**Problem to work on:** For the entries below, work out how many lines include the string "Buchstaben", then write only that number.

[Source records]
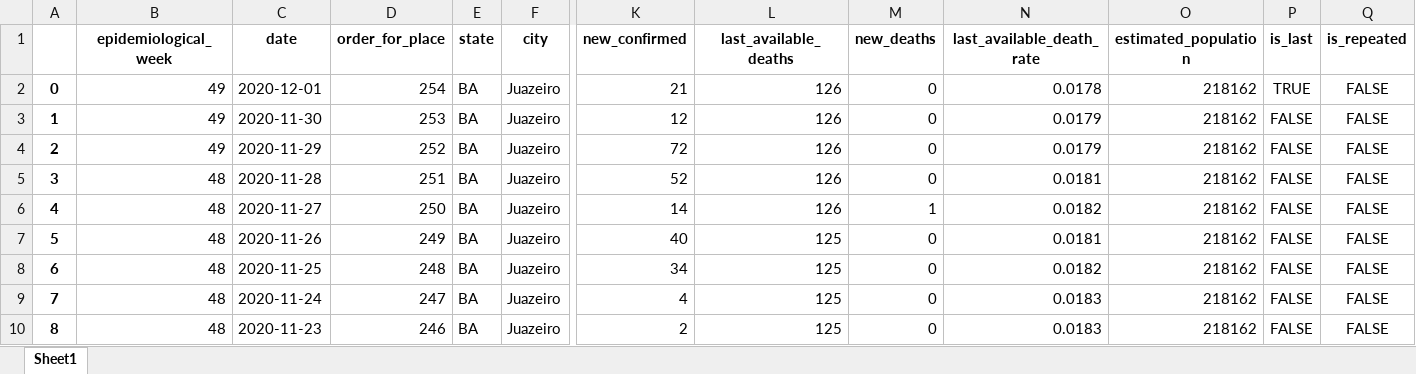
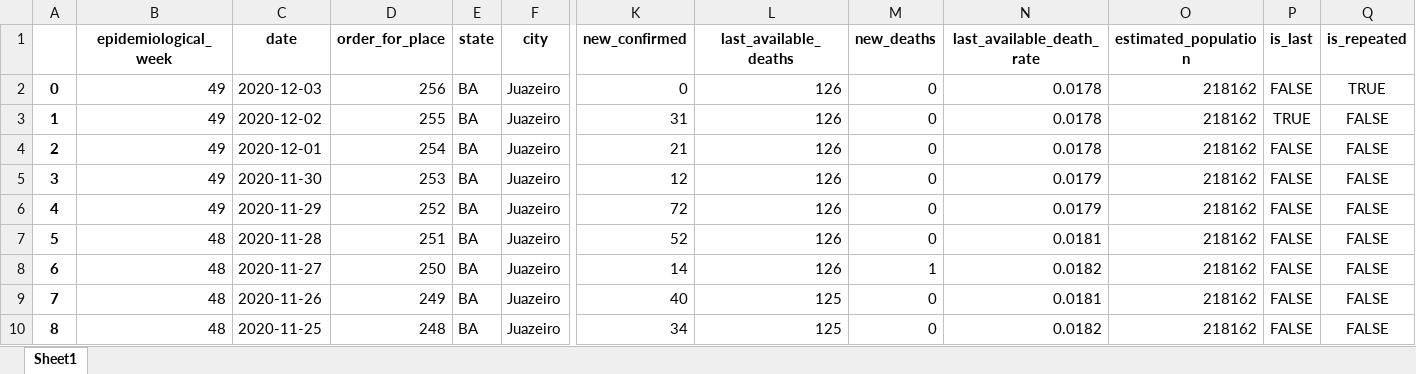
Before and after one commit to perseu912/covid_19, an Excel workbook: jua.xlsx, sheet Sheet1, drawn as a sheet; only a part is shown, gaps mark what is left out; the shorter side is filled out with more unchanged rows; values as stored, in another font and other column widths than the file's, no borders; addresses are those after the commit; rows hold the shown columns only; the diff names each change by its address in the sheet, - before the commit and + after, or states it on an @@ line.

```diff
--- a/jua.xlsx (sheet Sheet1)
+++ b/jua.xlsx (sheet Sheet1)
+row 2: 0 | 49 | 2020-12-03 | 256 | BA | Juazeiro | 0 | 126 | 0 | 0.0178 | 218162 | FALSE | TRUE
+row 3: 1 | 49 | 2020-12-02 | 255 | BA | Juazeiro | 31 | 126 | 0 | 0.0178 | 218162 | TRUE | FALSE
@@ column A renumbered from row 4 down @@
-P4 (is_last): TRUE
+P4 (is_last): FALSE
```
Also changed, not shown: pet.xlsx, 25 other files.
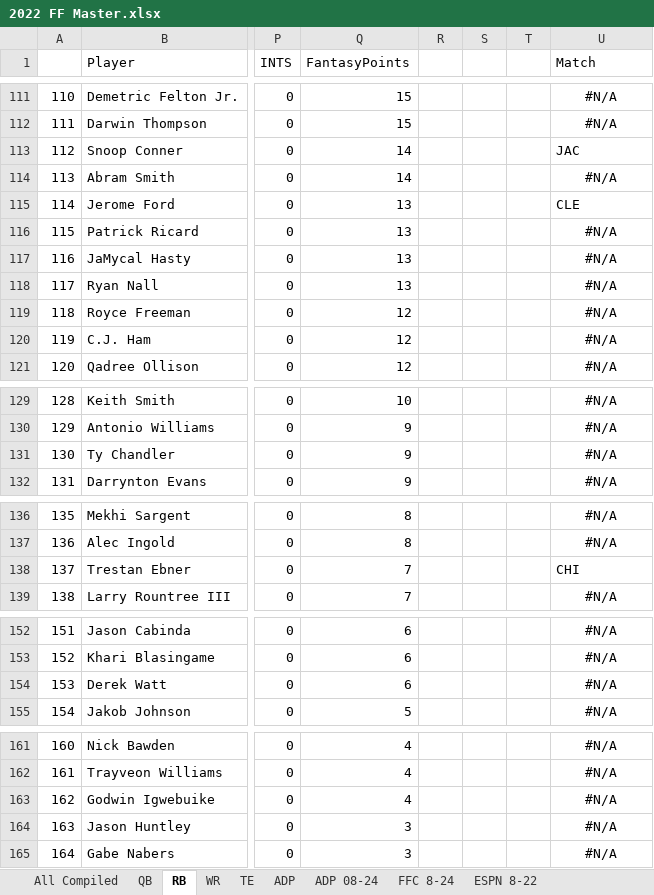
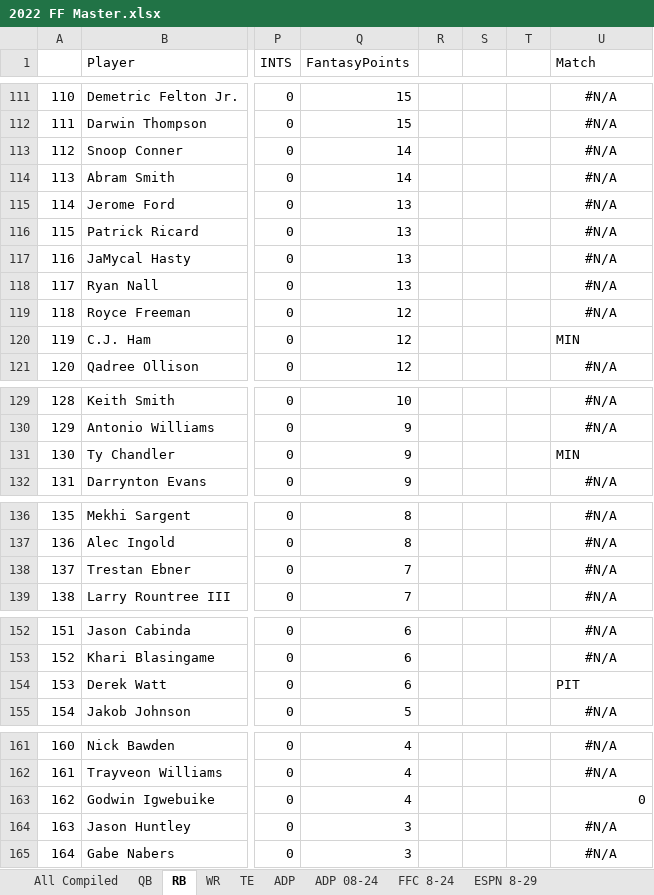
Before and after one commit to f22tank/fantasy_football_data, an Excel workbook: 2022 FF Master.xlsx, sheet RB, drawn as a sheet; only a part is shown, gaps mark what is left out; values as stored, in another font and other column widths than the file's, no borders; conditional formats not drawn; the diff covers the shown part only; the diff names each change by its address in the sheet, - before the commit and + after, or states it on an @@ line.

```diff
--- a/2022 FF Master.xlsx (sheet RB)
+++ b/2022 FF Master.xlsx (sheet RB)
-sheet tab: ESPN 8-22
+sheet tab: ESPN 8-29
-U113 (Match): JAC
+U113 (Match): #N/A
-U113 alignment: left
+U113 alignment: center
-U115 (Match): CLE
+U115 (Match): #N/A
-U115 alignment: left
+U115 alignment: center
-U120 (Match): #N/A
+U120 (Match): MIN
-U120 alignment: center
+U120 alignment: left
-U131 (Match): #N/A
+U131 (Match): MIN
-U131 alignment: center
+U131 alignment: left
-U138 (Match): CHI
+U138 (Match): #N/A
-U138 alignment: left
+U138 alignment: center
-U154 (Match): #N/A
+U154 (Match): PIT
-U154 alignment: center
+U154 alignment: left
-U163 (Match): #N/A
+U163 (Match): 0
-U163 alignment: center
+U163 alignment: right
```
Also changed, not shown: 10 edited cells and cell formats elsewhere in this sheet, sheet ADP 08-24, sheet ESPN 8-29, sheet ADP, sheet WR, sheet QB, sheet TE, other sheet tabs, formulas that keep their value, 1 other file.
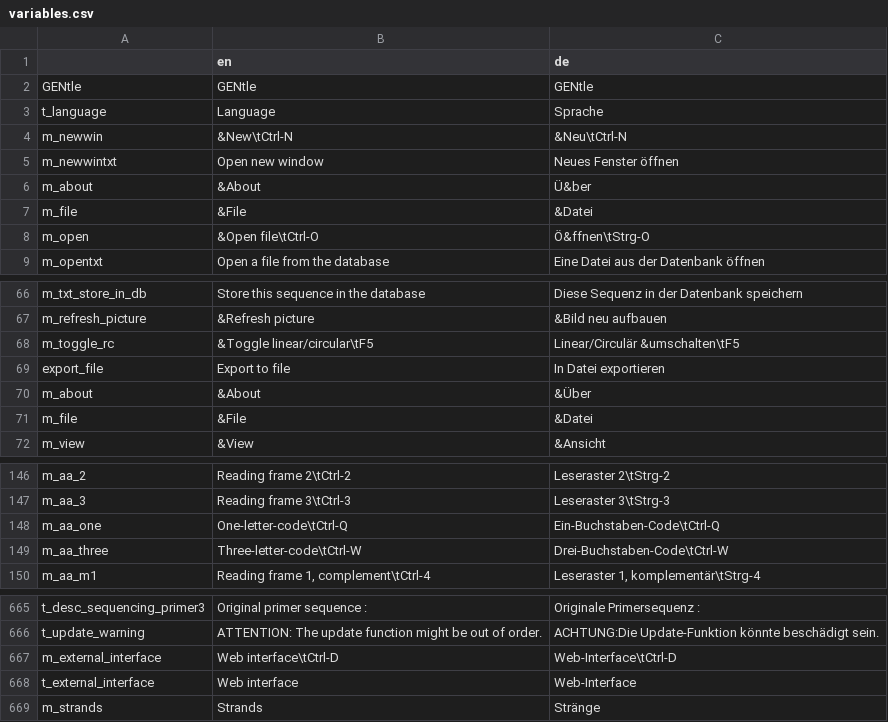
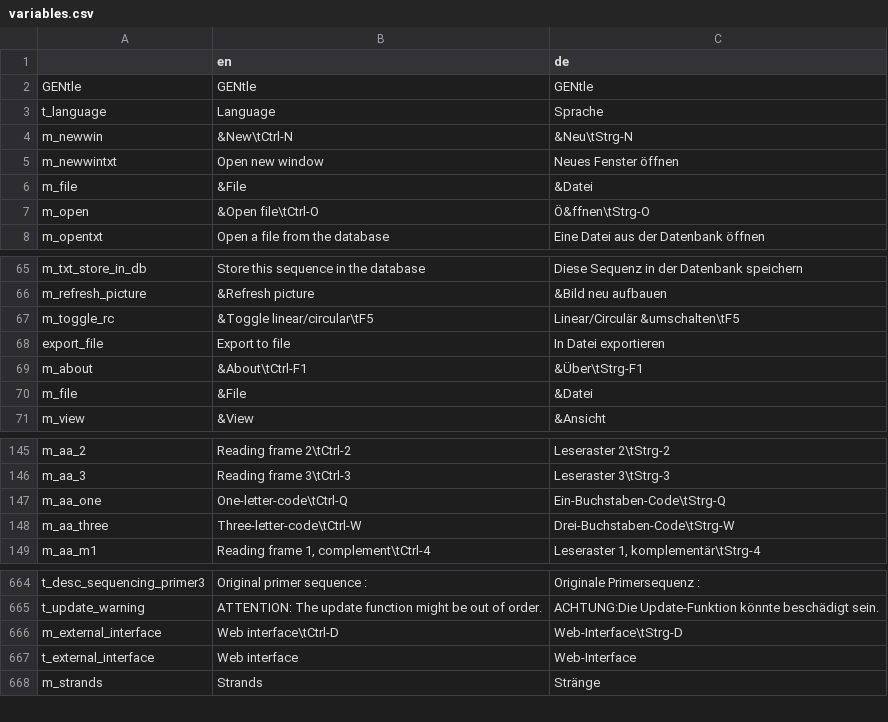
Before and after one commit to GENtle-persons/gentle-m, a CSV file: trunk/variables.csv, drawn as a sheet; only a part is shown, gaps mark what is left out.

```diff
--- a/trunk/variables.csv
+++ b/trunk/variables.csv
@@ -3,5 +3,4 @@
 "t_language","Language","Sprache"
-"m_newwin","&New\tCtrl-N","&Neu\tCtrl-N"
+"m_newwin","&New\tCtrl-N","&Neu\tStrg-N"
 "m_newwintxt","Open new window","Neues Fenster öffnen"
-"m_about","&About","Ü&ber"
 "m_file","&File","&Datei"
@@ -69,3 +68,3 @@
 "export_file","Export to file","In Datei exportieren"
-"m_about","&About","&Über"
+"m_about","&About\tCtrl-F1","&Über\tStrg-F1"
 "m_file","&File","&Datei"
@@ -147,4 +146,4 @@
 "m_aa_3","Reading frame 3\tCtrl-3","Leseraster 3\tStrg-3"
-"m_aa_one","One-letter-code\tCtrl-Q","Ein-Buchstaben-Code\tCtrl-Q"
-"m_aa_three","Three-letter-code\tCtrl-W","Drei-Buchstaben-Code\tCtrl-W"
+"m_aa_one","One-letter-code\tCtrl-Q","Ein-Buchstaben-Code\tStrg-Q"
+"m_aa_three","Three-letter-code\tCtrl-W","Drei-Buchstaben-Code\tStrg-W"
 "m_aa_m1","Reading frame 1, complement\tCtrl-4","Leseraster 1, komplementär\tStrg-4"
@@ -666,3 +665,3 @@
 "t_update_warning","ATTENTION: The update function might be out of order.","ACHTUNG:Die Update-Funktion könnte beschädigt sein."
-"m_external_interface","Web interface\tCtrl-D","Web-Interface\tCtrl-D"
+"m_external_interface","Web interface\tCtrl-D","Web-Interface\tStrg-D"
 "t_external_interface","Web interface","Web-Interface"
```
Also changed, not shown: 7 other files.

* * *

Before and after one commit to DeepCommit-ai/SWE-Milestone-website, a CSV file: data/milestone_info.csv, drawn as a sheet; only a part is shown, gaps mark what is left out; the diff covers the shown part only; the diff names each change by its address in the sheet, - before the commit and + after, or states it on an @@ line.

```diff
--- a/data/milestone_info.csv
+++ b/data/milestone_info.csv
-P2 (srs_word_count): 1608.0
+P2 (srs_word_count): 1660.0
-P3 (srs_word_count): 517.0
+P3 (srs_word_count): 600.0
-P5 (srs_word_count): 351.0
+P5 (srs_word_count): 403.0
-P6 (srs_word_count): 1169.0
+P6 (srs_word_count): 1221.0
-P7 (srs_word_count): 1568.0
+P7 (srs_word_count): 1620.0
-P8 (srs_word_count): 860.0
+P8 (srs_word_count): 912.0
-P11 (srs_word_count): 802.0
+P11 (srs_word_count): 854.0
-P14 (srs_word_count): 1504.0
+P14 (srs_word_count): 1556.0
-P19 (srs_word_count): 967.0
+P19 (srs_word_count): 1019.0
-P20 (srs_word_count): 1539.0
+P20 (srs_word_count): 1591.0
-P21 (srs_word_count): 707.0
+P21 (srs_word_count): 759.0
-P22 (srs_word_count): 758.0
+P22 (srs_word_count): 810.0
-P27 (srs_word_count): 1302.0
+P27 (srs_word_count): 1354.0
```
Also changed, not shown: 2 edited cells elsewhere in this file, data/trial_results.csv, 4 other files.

**Response to this task:** 4